Mentions: Tom40 is an essential yeast protein; therefore, deletion mutants are not viable (Baker et al. 1990). A conditional mutant allele of Tom40 has been characterized, termed tom40-3 (isp42-3 in the old nomenclature) (Kassenbrock et al. 1993; Pfanner et al. 1996; Schleiff et al. 1999). We used the BN-PAGE assay to analyze assembly of porin in tom40-3 mitochondria. For comparison, radiolabeled porin was incubated with isolated mitochondria of the corresponding wild-type strain. After lysis in digitonin and BN-PAGE, assembled porin was mainly found in the 200-kD complex and to a smaller degree in the 440-kD complex (Fig. 6 A, lanes 1–3). Immunodecoration of preexisting porin revealed an indistinguishable behavior on BN-PAGE, confirming the specificity of the assay (not shown). (A higher molecular weight species [∼500 kD] was a mitochondrial complex not related to porin that became nonspecifically radiolabeled.) The two major assembly complexes (200 and 440 kD) of porin are thus observed in different strain backgrounds (with variations in the relative amounts). When radiolabeled porin was incubated with tom40-3 mitochondria, we did not observe any significant defect in import and assembly of porin (Fig. 6 A, lanes 4–6, and B), demonstrating that tom40-3 mitochondria indeed are not deficient in porin biogenesis. This is in agreement with results reported by Schleiff et al. 1999.

Bottom Line: The characterization of two new mutant alleles of the essential pore protein Tom40 demonstrates that the import of porin also requires a functional Tom40.Moreover, the porin precursor can be cross-linked to Tom20, Tom22, and Tom40 on its import pathway.We conclude that import of porin does not proceed through the action of Tom20 alone, but requires an intact outer membrane and involves at least four more subunits of the TOM machinery, including the general import pore.

View Article: PubMed Central - PubMed

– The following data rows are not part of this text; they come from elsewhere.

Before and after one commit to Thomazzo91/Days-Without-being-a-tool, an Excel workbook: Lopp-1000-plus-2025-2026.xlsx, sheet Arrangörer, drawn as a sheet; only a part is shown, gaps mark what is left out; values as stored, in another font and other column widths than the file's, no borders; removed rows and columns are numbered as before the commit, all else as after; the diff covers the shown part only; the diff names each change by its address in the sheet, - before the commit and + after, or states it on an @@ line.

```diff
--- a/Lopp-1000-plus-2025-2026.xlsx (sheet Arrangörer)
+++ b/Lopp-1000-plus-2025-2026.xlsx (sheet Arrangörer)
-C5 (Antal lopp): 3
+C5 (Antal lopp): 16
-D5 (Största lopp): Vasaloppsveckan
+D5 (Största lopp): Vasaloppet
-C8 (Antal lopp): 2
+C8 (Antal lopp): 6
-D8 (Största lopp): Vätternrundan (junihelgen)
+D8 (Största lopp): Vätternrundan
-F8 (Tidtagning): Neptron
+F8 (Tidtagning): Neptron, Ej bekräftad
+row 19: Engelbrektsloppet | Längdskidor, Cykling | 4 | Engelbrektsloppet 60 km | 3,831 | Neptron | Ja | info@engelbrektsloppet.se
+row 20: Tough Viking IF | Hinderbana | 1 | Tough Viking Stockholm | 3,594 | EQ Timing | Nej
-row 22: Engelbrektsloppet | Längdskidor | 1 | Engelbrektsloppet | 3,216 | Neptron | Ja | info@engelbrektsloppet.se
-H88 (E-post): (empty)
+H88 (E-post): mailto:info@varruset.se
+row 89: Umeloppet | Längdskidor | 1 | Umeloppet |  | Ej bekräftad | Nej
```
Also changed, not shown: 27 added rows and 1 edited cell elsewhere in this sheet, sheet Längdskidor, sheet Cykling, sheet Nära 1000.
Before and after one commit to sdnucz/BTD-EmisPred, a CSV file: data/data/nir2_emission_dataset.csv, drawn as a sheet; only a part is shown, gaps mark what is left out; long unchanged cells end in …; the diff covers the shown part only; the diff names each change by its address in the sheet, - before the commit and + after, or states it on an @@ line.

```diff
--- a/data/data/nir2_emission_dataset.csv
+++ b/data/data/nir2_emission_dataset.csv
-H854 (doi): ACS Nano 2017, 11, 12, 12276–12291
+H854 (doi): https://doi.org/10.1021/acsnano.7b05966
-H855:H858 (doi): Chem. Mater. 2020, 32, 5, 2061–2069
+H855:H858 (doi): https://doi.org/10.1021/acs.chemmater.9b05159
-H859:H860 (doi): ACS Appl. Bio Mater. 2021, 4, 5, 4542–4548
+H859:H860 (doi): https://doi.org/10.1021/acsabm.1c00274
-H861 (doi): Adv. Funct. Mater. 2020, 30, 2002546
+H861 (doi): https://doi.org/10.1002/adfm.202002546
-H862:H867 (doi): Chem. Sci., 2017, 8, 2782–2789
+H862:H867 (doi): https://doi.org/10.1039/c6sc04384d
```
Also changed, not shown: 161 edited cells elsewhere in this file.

Affiliation: Institute for Biochemistry and Molecular Biology, University of Freiburg, D-79104 Freiburg, Germany.

ABSTRACT
Porin, also termed the voltage-dependent anion channel, is the most abundant protein of the mitochondrial outer membrane. The process of import and assembly of the protein is known to be dependent on the surface receptor Tom20, but the requirement for other mitochondrial proteins remains controversial. We have used mitochondria from Neurospora crassa and Saccharomyces cerevisiae to analyze the import pathway of porin. Import of porin into isolated mitochondria in which the outer membrane has been opened is inhibited despite similar levels of Tom20 as in intact mitochondria. A matrix-destined precursor and the porin precursor compete for the same translocation sites in both normal mitochondria and mitochondria whose surface receptors have been removed, suggesting that both precursors utilize the general import pore. Using an assay established to monitor the assembly of in vitro-imported porin into preexisting porin complexes we have shown that besides Tom20, the biogenesis of porin depends on the central receptor Tom22, as well as Tom5 and Tom7 of the general import pore complex (translocase of the outer mitochondrial membrane [TOM] core complex). The characterization of two new mutant alleles of the essential pore protein Tom40 demonstrates that the import of porin also requires a functional Tom40. Moreover, the porin precursor can be cross-linked to Tom20, Tom22, and Tom40 on its import pathway. We conclude that import of porin does not proceed through the action of Tom20 alone, but requires an intact outer membrane and involves at least four more subunits of the TOM machinery, including the general import pore.

Show MeSH
Related in: MedlinePlus